With important regional elections looming in Andalusia in June, and a general election further down the line in December 2023, it remains unclear if PP would be forced to rely on Vox to overcome PSOE’s thin polling advantage and form a national government.

Crucially, PP’s recent rise has not chipped away at Vox’s polling numbers. According to the CIS, Vox’s polling numbers grew from 14.8 percent in April to 16.6 percent in May, and with centrist Cuidadanos all but electorally wiped out, hovering around 2 or 3 percent all year, and the far-left, junior coalition partner Podemos falling further in the polls, to below 10 percent, the CIS estimate a higher probability of a right-wing PP-Vox (45 percent) than they do a PSOE-Podemos (39.9 percent) government.

With Vox now firmly established as Spain’s third political party and already on the offensive in Castilla y Leon’s regional government – including its Minister of Industry, Commerce and Employment in the assembly recently declaring war against “the virus of communism” – all eyes will be on the upcoming Andalusian regional elections to see if PP is again forced to rely on Vox members to form a government.

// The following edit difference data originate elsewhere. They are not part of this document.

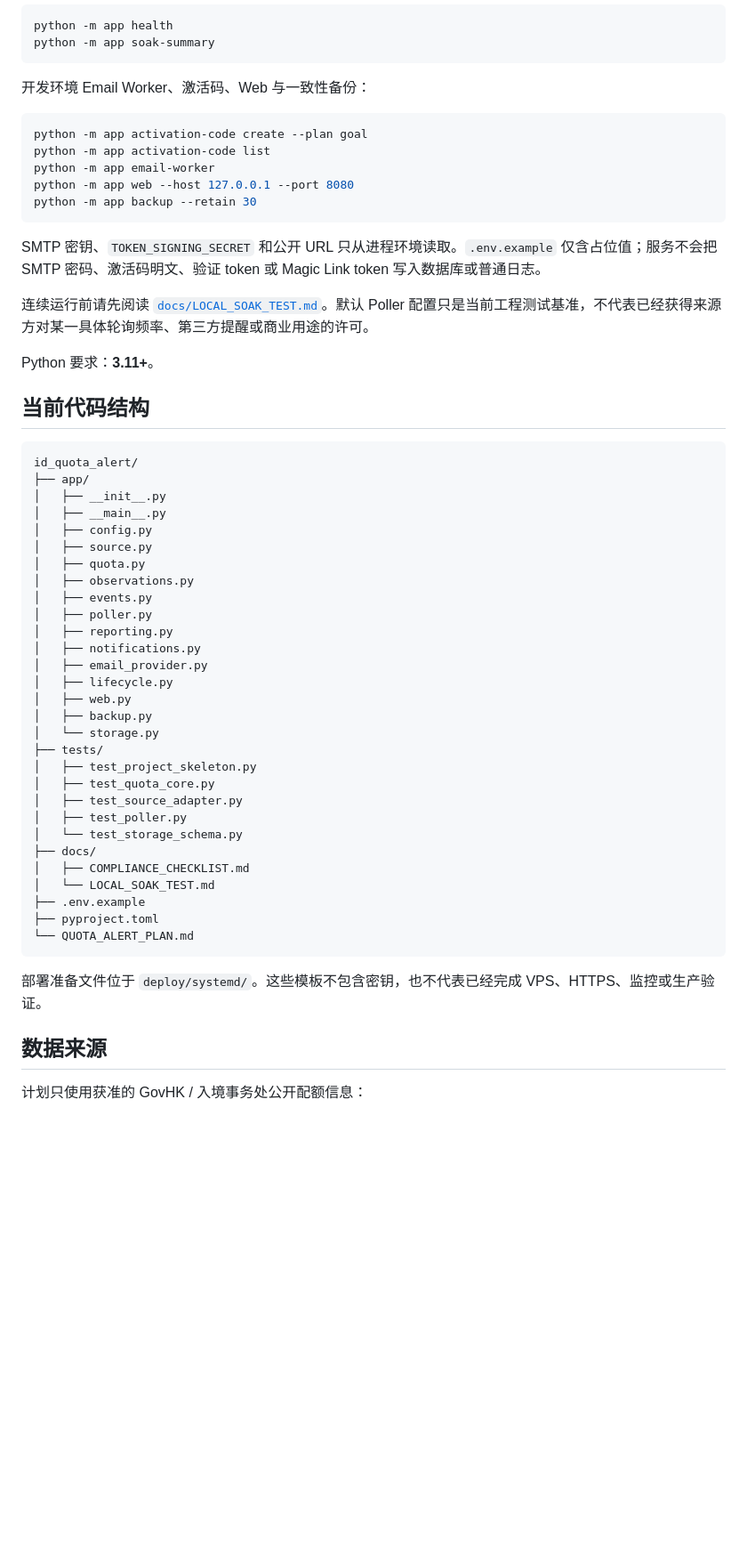
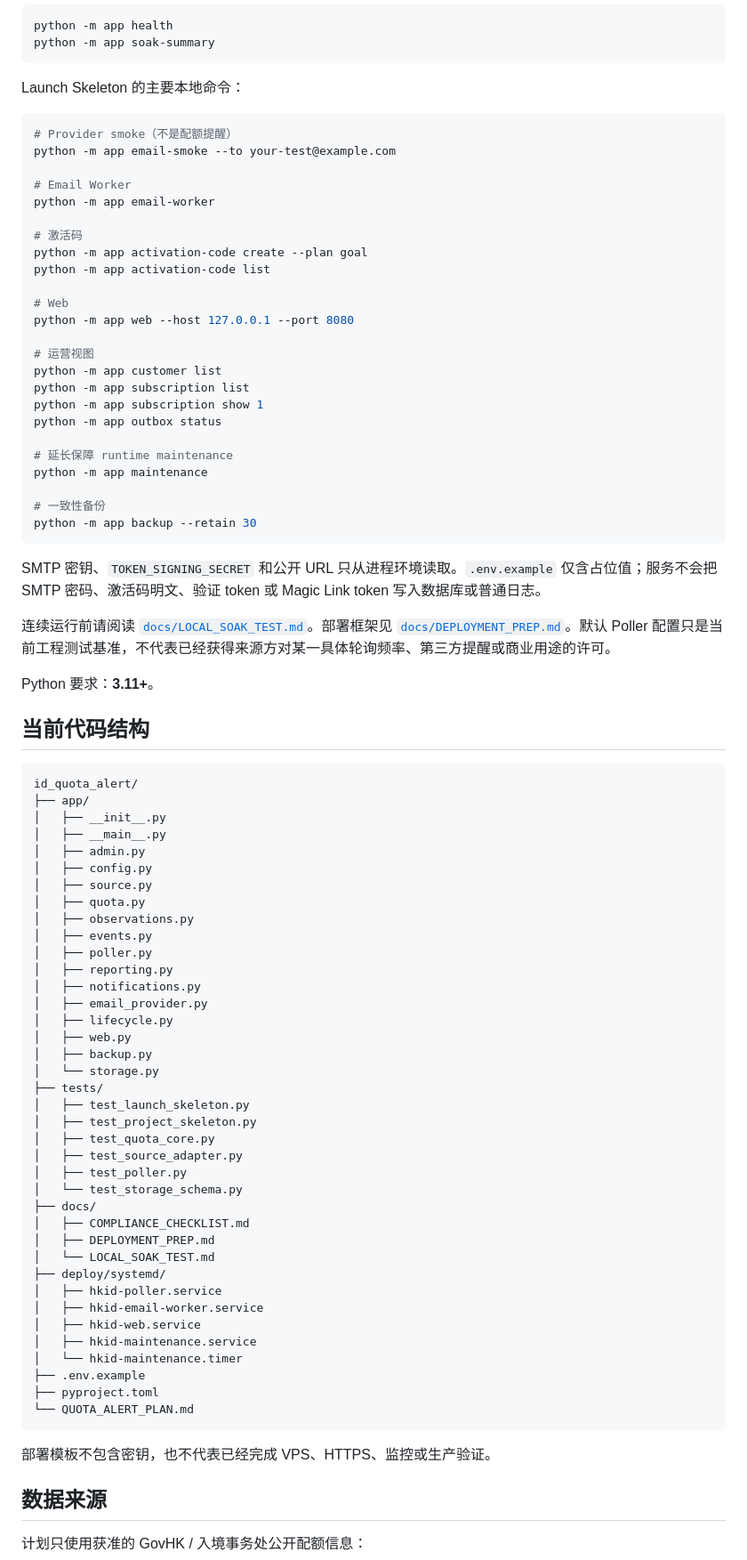
Before and after one commit to shushu03-yan/id_quota_alert, a Markdown page: README.md, the part around one of its changes. Shown at 89% size. Rendered like a GitHub page; blank space fills up the shorter version.

Commit message:
Document launch skeleton readiness and operator flow

````diff
--- a/README.md
+++ b/README.md
@@ -188,19 +199,38 @@ python -m app health
 python -m app soak-summary
 ```
 
-开发环境 Email Worker、激活码、Web 与一致性备份：
+Launch Skeleton 的主要本地命令：
 
 ```powershell
+# Provider smoke（不是配额提醒）
+python -m app email-smoke --to your-test@example.com
+
+# Email Worker
+python -m app email-worker
+
+# 激活码
 python -m app activation-code create --plan goal
 python -m app activation-code list
-python -m app email-worker
+
+# Web
 python -m app web --host 127.0.0.1 --port 8080
+
+# 运营视图
+python -m app customer list
+python -m app subscription list
+python -m app subscription show 1
+python -m app outbox status
+
+# 延长保障 runtime maintenance
+python -m app maintenance
+
+# 一致性备份
 python -m app backup --retain 30
 ```
 
 SMTP 密钥、`TOKEN_SIGNING_SECRET` 和公开 URL 只从进程环境读取。`.env.example` 仅含占位值；服务不会把 SMTP 密码、激活码明文、验证 token 或 Magic Link token 写入数据库或普通日志。
 
-连续运行前请先阅读 [`docs/LOCAL_SOAK_TEST.md`](docs/LOCAL_SOAK_TEST.md)。默认 Poller 配置只是当前工程测试基准，不代表已经获得来源方对某一具体轮询频率、第三方提醒或商业用途的许可。
+连续运行前请阅读 [`docs/LOCAL_SOAK_TEST.md`](docs/LOCAL_SOAK_TEST.md)。部署框架见 [`docs/DEPLOYMENT_PREP.md`](docs/DEPLOYMENT_PREP.md)。默认 Poller 配置只是当前工程测试基准，不代表已经获得来源方对某一具体轮询频率、第三方提醒或商业用途的许可。
 
 Python 要求：**3.11+**。
 
@@ -211,6 +241,7 @@ id_quota_alert/
 ├── app/
 │   ├── __init__.py
 │   ├── __main__.py
+│   ├── admin.py
 │   ├── config.py
 │   ├── source.py
 │   ├── quota.py
@@ -225,6 +256,7 @@ id_quota_alert/
 │   ├── backup.py
 │   └── storage.py
 ├── tests/
+│   ├── test_launch_skeleton.py
 │   ├── test_project_skeleton.py
 │   ├── test_quota_core.py
 │   ├── test_source_adapter.py
@@ -232,13 +264,20 @@ id_quota_alert/
 │   └── test_storage_schema.py
 ├── docs/
 │   ├── COMPLIANCE_CHECKLIST.md
+│   ├── DEPLOYMENT_PREP.md
 │   └── LOCAL_SOAK_TEST.md
+├── deploy/systemd/
+│   ├── hkid-poller.service
+│   ├── hkid-email-worker.service
+│   ├── hkid-web.service
+│   ├── hkid-maintenance.service
+│   └── hkid-maintenance.timer
 ├── .env.example
 ├── pyproject.toml
 └── QUOTA_ALERT_PLAN.md
 ```
 
-部署准备文件位于 `deploy/systemd/`。这些模板不包含密钥，也不代表已经完成 VPS、HTTPS、监控或生产验证。
+部署模板不包含密钥，也不代表已经完成 VPS、HTTPS、监控或生产验证。
 
 ## 数据来源
 
````
Also changed, not shown: other parts of README.md (+21 -9 lines).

Vox’s anti-immigrant, anti-Islam, climate-sceptic populist policy programme is controversial, and the prospect of them as junior coalition partner in a national government would be an abrupt change from a government that wants to introduce menstrual leave and provide financial aid to renters.

Their entry into government at the regional level in Castilla y León was the first time they have officially entered into an executive, at any level, although PP have relied on Vox votes in regional assemblies in both Murcia and Andalusia in the past.

READ ALSO: Spanish cabinet approves paid ‘menstrual leave’

Whereas under Casado’s leadership PP were often forced rightward on cultural issues in an effort to stop Vox shaving away at their core electoral base, under Feijóo the future is less clear. Although Feijóo is considered more centrist than his predecessor, Vox’s steady rise since its emergence into Spanish politics since 2014 worries many on the left and centre, particularly as it has now officially entered into government at the regional level.

Yet, Feijóo seems keen to draw some distinction between the two parties. “The leaders of Vox cannot prove experience in management [of the country] because they do not have it, [and] it seems that they do not like the European Union… the State of Autonomies does not satisfy them either,” he said this week, but did recognise their electoral gains as “obvious.”

“The difference between Vox and the PP,” he continued, “is that a good part of Vox leaders came from the PP and left the common home.”

“We are very interested in those votes that those leaders have because they were votes that the PP had. And, as you will understand, we are here to win,” he added.

What exactly that means for the future political makeup of La Moncloa – whether Feijóo intends to win back those votes for PP or keep them in the ‘common home’ and work with Vox in coalition – remains unclear.

With the Sánchez-led coalition having had almost its entire term swallowed up by the global pandemic, then war in Europe, and now a cost of living and inflation crisis, it seems likely the left could lose the next general election and the Spanish right will return to power.

What remains to be seen, however, is whether that means a PP government or a PP-Vox coalition and the prospect of the far-right in government. All eyes will be on Andalusia in June to see how Feijóo pivots his party as it looks ahead to general elections next year. 

READ ALSO: What a Vox government could mean for foreigners in Spain